Digital Humanities

Tuesday 29/03/2022 10:00 – 11:30 (UK time)

Speaker: Dr Antonio Pascucci, L’Orientale University of Naples

Title: Stylistic analysis of a hate speech corpus

Abstract: The hate speech phenomenon is a cybercrime that has been growing in recent years. Hate speech, although a sociological phenomenon, has its full realization through written and spoken texts. On the internet, and in social networks in particular, people are more likely to adopt aggressive behaviour because of the anonymity provided by these environments (Brunap and Williams, 2015). Social media represent a sort of echo chamber, in which more radical expressions than those of face-to-face interaction are used. The NLP community is at the forefront in developing AI systems for hate speech detection on the web.
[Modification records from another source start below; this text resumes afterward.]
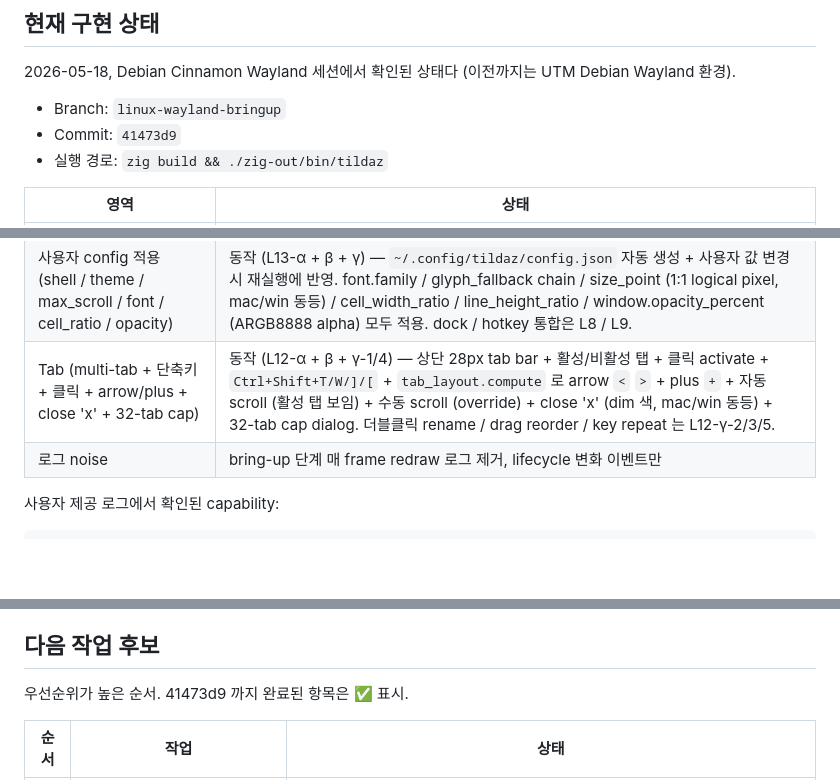
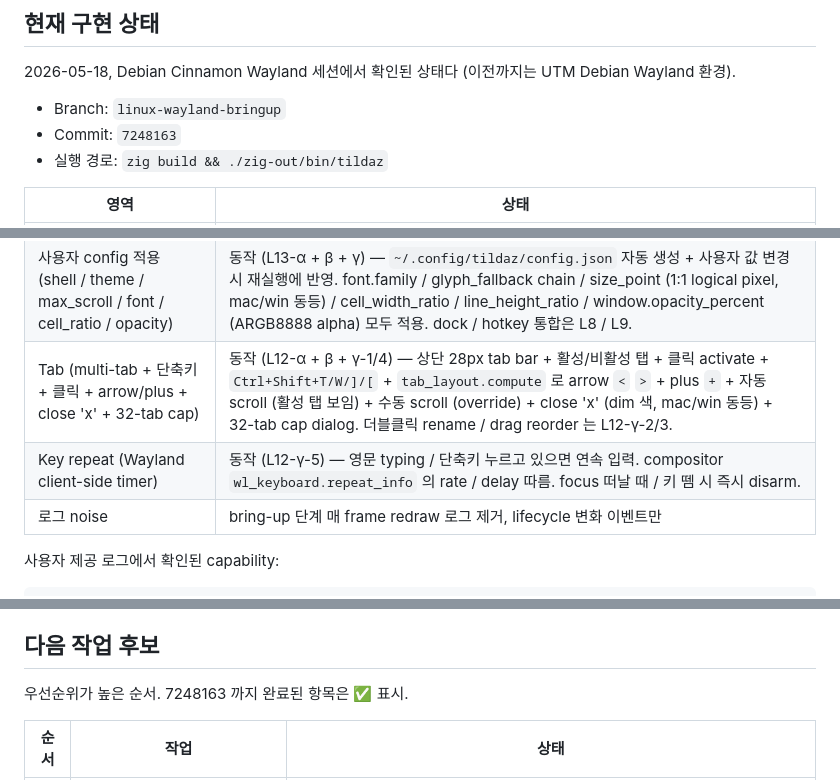
Before and after one commit to ensky0/tildaz, a Markdown page: LINUX.md, 3 parts joined by grey strips. Rendered like a GitHub page; blank space fills up the shorter version.

```diff
--- a/LINUX.md
+++ b/LINUX.md
@@ -31,7 +31,7 @@ milestone 상태를 정확히 남기는 용도다.
 Debian Wayland 환경).
 
 - Branch: `linux-wayland-bringup`
-- Commit: `41473d9`
+- Commit: `7248163`
 - 실행 경로: `zig build && ./zig-out/bin/tildaz`
 
 | 영역 | 상태 |
@@ -52,7 +52,8 @@ Debian Wayland 환경).
 | 한글 IME 입력 (fcitx5 + Cinnamon Wayland) | 동작 — `zwp_text_input_v3` wire-level 구현 + commit_string event → PTY 송신 + preedit inline overlay (보라색 배경, macOS / Windows 동등) + Ctrl+key 시 IME discard + cursor 근처 popover 정렬 (`set_cursor_rectangle`) + terminal hint (`set_content_type purpose=terminal`). spec done-apply batch 패턴. L10-α / L10-β / L10-γ 모두 완료. |
 | Wayland 미연결 startup 에러 메시지 | path + WAYLAND_DISPLAY / XDG_SESSION_TYPE / XDG_RUNTIME_DIR + 진단 hint 출력 (`error.WaylandSocketUnavailable`) |
 | 사용자 config 적용 (shell / theme / max_scroll / font / cell_ratio / opacity) | 동작 (L13-α + β + γ) — `~/.config/tildaz/config.json` 자동 생성 + 사용자 값 변경 시 재실행에 반영. font.family / glyph_fallback chain / size_point (1:1 logical pixel, mac/win 동등) / cell_width_ratio / line_height_ratio / window.opacity_percent (ARGB8888 alpha) 모두 적용. dock / hotkey 통합은 L8 / L9. |
-| Tab (multi-tab + 단축키 + 클릭 + arrow/plus + close 'x' + 32-tab cap) | 동작 (L12-α + β + γ-1/4) — 상단 28px tab bar + 활성/비활성 탭 + 클릭 activate + `Ctrl+Shift+T/W/]/[` + `tab_layout.compute` 로 arrow `<` `>` + plus `+` + 자동 scroll (활성 탭 보임) + 수동 scroll (override) + close 'x' (dim 색, mac/win 동등) + 32-tab cap dialog. 더블클릭 rename / drag reorder / key repeat 는 L12-γ-2/3/5. |
+| Tab (multi-tab + 단축키 + 클릭 + arrow/plus + close 'x' + 32-tab cap) | 동작 (L12-α + β + γ-1/4) — 상단 28px tab bar + 활성/비활성 탭 + 클릭 activate + `Ctrl+Shift+T/W/]/[` + `tab_layout.compute` 로 arrow `<` `>` + plus `+` + 자동 scroll (활성 탭 보임) + 수동 scroll (override) + close 'x' (dim 색, mac/win 동등) + 32-tab cap dialog. 더블클릭 rename / drag reorder 는 L12-γ-2/3. |
+| Key repeat (Wayland client-side timer) | 동작 (L12-γ-5) — 영문 typing / 단축키 누르고 있으면 연속 입력. compositor `wl_keyboard.repeat_info` 의 rate / delay 따름. focus 떠날 때 / 키 뗌 시 즉시 disarm. |
 | 로그 noise | bring-up 단계 매 frame redraw 로그 제거, lifecycle 변화 이벤트만 |
 
 사용자 제공 로그에서 확인된 capability:
@@ -296,7 +298,7 @@ Linux support를 승격할 때마다 아래를 기록한다.
 
 ## 다음 작업 후보
 
-우선순위가 높은 순서. 41473d9 까지 완료된 항목은 ✅ 표시.
+우선순위가 높은 순서. 7248163 까지 완료된 항목은 ✅ 표시.
 
 | 순서 | 작업 | 상태 |
 |---|---|---|
```
Also changed, not shown: other parts of LINUX.md (+3 -2 lines).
Despite this, Fortuna and Nunes (2018) emphasise the need to use multi-class approaches (based on different hate speech categories) instead of only binary classification (e.g. hate speech vs. non-hate speech, misogyny vs. non-misogyny and so on). For this reason, I carried out research on a hate speech corpus in order to investigate stylistic differences in different categories of hate speech (e.g. racism, hate based on religion, LGBTQI+phobia, misogyny). My aim was to show that it is possible to distinguish between i) hate speech and non-hate speech texts and ii) hate speech categories by focusing on haters’ writing style.
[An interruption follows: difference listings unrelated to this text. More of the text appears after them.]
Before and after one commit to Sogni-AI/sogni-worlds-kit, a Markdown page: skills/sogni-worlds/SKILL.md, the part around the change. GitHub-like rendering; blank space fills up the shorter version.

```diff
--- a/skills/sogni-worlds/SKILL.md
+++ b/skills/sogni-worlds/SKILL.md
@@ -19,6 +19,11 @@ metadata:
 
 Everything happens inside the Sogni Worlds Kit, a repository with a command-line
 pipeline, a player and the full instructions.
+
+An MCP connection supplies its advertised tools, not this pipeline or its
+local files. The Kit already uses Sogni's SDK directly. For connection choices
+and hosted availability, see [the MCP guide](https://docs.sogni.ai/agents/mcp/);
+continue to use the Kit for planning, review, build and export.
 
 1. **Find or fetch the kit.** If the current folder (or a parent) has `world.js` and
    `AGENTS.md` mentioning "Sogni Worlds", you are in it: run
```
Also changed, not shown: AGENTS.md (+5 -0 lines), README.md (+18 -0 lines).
Speaker Bio: Antonio Pascucci is a research assistant at the L’Orientale University of Naples and a member of the UNIOR NLP Research Group. He received his PhD from the same university in 2022. He is well known for his work in computational stylometry, hate-speech detection and authorship attribution. he is also a member of the COST Action 17124 “Digital Forensics. Evidence Analysis via Intelligent Systems and Practices”. He has published in conferences and workshops such as ACII, CLiC-it and TRAC. Furthermore, he serves in the programming committee of many AI and NLP workshops targeting author profiling in abusive language such as ResT-UP.